**WORK TASK:**
Output, without alteration, the first line of the entries and each line after it, stopping with the line that contains "Also changed, not shown: 13 other files.".

[Records drawn from a dataset]
Content starts

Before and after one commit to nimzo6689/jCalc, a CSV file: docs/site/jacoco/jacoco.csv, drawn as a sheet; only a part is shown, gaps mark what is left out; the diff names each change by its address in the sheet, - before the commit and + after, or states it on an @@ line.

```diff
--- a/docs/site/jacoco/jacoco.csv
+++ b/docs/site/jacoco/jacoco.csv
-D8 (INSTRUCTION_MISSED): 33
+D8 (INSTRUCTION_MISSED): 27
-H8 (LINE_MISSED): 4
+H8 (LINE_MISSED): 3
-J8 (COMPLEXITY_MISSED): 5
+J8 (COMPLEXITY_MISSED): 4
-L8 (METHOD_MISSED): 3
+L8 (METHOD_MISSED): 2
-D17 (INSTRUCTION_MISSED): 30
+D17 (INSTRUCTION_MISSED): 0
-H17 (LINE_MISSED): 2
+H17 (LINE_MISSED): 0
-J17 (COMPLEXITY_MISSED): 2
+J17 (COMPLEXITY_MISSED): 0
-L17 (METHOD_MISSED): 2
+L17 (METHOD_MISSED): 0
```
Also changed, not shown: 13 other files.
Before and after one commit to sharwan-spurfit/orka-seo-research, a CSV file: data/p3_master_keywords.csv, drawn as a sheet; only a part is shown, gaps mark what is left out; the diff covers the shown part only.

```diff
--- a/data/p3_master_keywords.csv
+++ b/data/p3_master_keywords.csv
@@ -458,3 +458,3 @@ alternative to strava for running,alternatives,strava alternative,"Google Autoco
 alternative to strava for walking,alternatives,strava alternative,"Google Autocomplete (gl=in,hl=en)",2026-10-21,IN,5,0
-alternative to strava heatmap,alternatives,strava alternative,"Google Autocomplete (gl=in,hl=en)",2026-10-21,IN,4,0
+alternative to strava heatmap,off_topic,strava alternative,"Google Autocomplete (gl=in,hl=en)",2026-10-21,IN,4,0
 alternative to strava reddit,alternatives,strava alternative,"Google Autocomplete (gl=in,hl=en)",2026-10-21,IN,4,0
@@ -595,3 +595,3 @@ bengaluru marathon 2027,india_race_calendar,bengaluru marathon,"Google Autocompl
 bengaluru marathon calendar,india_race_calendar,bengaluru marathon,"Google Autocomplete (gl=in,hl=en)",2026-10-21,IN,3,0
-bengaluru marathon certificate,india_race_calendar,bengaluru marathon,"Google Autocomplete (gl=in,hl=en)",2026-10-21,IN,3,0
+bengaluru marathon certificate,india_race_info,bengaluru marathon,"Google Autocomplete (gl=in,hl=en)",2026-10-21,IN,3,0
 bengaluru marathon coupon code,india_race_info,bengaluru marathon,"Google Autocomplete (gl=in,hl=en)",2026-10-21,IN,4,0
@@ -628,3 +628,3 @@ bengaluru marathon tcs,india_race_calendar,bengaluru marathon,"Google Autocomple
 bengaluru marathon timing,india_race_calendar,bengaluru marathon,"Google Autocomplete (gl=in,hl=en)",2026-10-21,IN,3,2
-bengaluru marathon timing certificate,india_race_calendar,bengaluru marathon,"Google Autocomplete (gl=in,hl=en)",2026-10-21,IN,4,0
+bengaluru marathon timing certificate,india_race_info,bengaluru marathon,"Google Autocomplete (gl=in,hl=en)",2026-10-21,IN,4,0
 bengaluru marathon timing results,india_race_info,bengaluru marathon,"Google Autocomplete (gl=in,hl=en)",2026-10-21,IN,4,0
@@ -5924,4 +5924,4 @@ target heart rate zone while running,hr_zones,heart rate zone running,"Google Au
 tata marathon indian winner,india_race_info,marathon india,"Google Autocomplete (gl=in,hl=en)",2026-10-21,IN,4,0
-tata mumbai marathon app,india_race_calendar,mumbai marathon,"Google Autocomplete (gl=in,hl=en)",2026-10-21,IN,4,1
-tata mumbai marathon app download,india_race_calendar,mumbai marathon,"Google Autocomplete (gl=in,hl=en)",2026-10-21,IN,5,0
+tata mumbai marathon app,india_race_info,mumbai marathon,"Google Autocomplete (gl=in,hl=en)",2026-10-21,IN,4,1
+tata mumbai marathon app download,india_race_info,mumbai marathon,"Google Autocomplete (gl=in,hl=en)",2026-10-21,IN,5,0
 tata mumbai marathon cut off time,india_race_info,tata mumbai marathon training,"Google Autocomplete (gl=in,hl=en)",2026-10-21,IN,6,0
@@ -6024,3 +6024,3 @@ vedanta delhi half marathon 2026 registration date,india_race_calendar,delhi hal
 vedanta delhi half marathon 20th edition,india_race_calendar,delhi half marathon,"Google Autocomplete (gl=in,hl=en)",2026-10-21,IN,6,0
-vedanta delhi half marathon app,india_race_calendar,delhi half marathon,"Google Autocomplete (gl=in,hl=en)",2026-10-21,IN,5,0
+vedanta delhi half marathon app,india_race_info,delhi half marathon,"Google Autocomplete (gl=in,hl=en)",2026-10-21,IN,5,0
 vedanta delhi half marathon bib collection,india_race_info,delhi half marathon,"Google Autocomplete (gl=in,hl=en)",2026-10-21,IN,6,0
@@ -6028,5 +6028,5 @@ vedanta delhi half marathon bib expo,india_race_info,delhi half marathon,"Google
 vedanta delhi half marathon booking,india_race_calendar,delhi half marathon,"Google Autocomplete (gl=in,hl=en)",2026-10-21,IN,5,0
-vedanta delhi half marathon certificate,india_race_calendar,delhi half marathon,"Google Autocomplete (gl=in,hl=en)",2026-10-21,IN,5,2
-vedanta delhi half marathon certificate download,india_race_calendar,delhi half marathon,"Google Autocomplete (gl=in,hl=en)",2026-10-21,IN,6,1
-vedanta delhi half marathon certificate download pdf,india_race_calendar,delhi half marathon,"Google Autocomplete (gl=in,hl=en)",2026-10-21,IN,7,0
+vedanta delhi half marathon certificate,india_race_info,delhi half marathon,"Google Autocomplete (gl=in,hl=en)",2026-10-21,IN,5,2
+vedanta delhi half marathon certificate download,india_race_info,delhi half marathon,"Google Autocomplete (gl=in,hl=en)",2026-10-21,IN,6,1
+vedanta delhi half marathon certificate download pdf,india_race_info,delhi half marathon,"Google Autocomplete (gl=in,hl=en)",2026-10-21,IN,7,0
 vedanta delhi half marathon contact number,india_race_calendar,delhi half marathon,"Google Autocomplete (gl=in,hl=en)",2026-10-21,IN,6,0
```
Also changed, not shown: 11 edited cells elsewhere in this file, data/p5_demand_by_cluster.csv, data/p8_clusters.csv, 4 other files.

Content ends

**SOLUTION:**
Before and after one commit to nimzo6689/jCalc, a CSV file: docs/site/jacoco/jacoco.csv, drawn as a sheet; only a part is shown, gaps mark what is left out; the diff names each change by its address in the sheet, - before the commit and + after, or states it on an @@ line.

```diff
--- a/docs/site/jacoco/jacoco.csv
+++ b/docs/site/jacoco/jacoco.csv
-D8 (INSTRUCTION_MISSED): 33
+D8 (INSTRUCTION_MISSED): 27
-H8 (LINE_MISSED): 4
+H8 (LINE_MISSED): 3
-J8 (COMPLEXITY_MISSED): 5
+J8 (COMPLEXITY_MISSED): 4
-L8 (METHOD_MISSED): 3
+L8 (METHOD_MISSED): 2
-D17 (INSTRUCTION_MISSED): 30
+D17 (INSTRUCTION_MISSED): 0
-H17 (LINE_MISSED): 2
+H17 (LINE_MISSED): 0
-J17 (COMPLEXITY_MISSED): 2
+J17 (COMPLEXITY_MISSED): 0
-L17 (METHOD_MISSED): 2
+L17 (METHOD_MISSED): 0
```
Also changed, not shown: 13 other files.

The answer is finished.